Difficulty settings were introduced back in Pokémon Black 2 and White 2, but were nowhere to be seen in Omega Ruby and Alpha Sapphire. So not only did ORAS feel formulaic, it was far too easy for anyone who had played the games before. Same goes for the underwhelming Elite Four in Pokémon X & Y, so a difficulty setting option at the beginning of the game is a must for Pokémon Z.
3. Save Files
One of the BIGGEST annoyances with the mechanics of the Pokémon games is that, unless you want to delete the game in which you've spent hours and hours completing your Pokédex, you can only play them once per cartridge. Want to have two separate Pokémon save files? Better go shell out another $40.00 for another cartridge, at least then you can justify buying the other version of the game.
And while we're on the topic, why is it so complicated to delete save files on the 3DS generation games? To delete your files you have to press Up + B + X during the opening cinematic, but nowhere on the menu does it tell you this. What gives Nintendo?

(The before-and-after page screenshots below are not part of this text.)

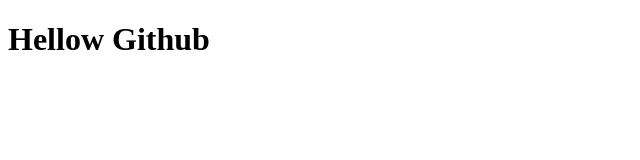
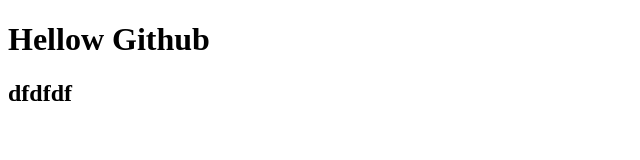
Before and after one commit to soju96/github-test, a plain HTML site: page index.html in a window 1280 px wide. Shown: the whole page, without its empty margins (0-640 px from the left). Drawn offline with Linux system fonts and the light colour scheme.

Commit message:
subtitle

```diff
--- a/index.html
+++ b/index.html
@@ -7,5 +7,6 @@
   </head>
   <body>
     <h1>Hellow Github</h1>
+    <h2>dfdfdf</h2>
   </body>
 </html>
```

4. A Rejig Of The Type Strengths/Weakness
The introduction of post-Gen 1 types like Fairy, Steel and Dark certainly helped to keep the Pokémon rosters fresh and open up new possibilities, but it might be time to take another look at the type chart.
Though the introduction of Fairy type irritated some fans I personally loved it - Sylveon is hands down my favorite/most powerful Pokémon in Pokémon Y (suck it Yveltal). But I'll admit that Fairy is perhaps a little too overpowered, whilst others like Ice are weak against everything but itself to the point where it's barely worth using. Obviously Ice will be weak against Fire types and the like, but it's not unreasonable to give Ice a resistance against Ground, Rock (like Water types) or Grass to even the playing field a little.
Dark and Ghost are pretty much the same in terms of advantages so having two separate type categories seems a little redundant. The two could either be merged back into one or become more distinct from each other, opening up further battle strategies.
5. More Post-Elite Four Content
So you've done it, you've defeated the Elite Four, you're the official Pokémon Champ and your name will go down in the annuals of history.
Well, you know, there's the Pokédex to complete; Shiny Pokémon to find; breeding; trading and online battles. But for those players who prefer to stick to offline local play there's not much to do in terms of continuing your quest after the Elite Four are defeated, especially if you've been chasing up the optional Legendaries as you go along.
The Elite Four will probably always be the end game goal, but it would be nice to have some quests to do after you've ground them into the dirt.
Alternatively every so often a new challenger could appear in the form of another Pokémon Champion, someone else who defeats the Elite Four that you then have to battle to reclaim your title. That'd keep it interesting at least.